Go back to your ”mystuff_level.hps” script file and select the SET UP LINKS part and make a copy of it, your script file should then look like this:

void OnStart()
{
 
	//SET UP LINKS
	SetupLink(	"warp", //Link name
			"mystuff_level.dae", //New map
			"location1", //Positon on new map
			"","", //Stop and end sound.
			0.5f , 0.5f);//Fade out and in time (seconds).
 
 
	//SET UP LINKS
	SetupLink(	"travel", //Link name
			"mystuff_level2.dae", //New map
			"newmap", //Positon on new map
			"","", //Stop and end sound.
			0.5f , 0.5f);//Fade out and in time (seconds).
}

Edit the second SET UP LINKS so that the link name is ”travel”, the new map is ”mystuff_level2.dae” and position changed to ”newmap”. Save the script file.

You now have the script file ready for ”mystuff_level.dae” but you will also need one for your new ”mystuff_level2.dae”. Make a copy of the script file and rename it ” mystuff_level2.hps”. Open this new script file in a text editor and delete one of the SET UP LINKS so that you get a script file that looks like this:

void OnStart()
{
 
	//SET UP LINKS
	SetupLink(	"travelback", //Link name
			"mystuff_level.dae", //New map
			"location1", //Positon on new map
			"","", //Stop and end sound.
			0.5f , 0.5f);//Fade out and in time (seconds).
}

Rename the link, new map and position to be as they are above. ”travelback” is the name of the link in you new ”mystuff_level2.dae” level that will activate to take you back to your first map and make you start in ”location1”.

Save this script file. You should now have two levels and two script files. To test if it works, launch Penumbra and start a new game. If you click the green area you should warp inside your first level, if you click the blue area you go to the new level with out a wooden box in it and if you click the green area in it you should go back to the first level again.

If it worked, a big congratulations. If not, try again! These two levels and their script files can be found in the ”tutorials/tutorial2/safety”. This directory is not added to the resource.cfg so you can't run the levels from there, I added them just incase you can't get it to work so that you would have something to look at and investigate to get it to work.

Good going reading through this tutorial, it's the dullest and probably most difficult of them all. But now that it's over you should be able to create levels that have the right basic functions. In the three last tutorials we will look at material/texture files, particle effects and in the final one do some basic scripting using everything we have learned so far.

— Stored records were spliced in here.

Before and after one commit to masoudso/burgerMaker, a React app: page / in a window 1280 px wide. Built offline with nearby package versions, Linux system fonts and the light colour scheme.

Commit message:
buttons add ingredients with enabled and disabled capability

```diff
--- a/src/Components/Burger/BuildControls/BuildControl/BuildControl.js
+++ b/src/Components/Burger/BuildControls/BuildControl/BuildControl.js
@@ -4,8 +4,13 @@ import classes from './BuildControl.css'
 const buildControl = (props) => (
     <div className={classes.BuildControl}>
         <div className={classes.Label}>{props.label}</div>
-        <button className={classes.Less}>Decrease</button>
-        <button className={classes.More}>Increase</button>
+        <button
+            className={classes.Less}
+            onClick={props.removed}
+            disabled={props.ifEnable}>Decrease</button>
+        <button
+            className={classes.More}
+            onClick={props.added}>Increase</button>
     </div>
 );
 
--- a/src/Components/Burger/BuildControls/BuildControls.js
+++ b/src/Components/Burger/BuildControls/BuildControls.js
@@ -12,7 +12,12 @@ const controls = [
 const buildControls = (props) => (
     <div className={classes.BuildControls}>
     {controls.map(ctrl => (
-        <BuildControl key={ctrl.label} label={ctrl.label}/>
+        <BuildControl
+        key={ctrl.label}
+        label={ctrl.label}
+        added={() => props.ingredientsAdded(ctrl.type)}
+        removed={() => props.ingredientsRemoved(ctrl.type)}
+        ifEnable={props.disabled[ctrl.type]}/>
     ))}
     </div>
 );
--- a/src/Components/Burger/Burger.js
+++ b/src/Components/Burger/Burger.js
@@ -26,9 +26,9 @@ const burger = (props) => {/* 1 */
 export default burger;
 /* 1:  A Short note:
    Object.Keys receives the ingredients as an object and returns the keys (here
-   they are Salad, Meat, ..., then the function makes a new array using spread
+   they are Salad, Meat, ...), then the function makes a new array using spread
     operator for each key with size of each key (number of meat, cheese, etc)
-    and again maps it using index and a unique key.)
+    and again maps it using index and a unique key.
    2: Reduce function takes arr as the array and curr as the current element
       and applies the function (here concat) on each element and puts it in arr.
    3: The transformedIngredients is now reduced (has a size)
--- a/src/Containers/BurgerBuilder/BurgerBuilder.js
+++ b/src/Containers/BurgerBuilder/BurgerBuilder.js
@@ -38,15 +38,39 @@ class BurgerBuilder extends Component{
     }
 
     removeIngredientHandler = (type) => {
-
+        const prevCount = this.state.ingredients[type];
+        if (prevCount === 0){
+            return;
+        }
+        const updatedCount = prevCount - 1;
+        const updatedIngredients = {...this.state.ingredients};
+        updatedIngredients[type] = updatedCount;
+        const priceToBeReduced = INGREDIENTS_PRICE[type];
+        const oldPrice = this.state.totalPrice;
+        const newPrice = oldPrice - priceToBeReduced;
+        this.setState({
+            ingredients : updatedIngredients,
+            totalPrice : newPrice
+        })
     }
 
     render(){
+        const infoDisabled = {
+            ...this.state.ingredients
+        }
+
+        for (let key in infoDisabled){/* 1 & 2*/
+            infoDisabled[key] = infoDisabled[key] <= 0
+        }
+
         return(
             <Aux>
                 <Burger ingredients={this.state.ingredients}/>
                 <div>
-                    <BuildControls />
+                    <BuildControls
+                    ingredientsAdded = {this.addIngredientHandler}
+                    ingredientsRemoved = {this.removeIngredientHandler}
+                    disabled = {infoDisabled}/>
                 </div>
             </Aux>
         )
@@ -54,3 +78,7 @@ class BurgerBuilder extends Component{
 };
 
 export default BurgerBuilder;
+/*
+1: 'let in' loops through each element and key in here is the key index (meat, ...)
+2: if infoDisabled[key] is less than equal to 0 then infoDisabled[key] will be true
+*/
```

hpl1/tutorials/tutorial_2_-_level_creation.txt · Last modified: 2012/05/02 16:05 by jato4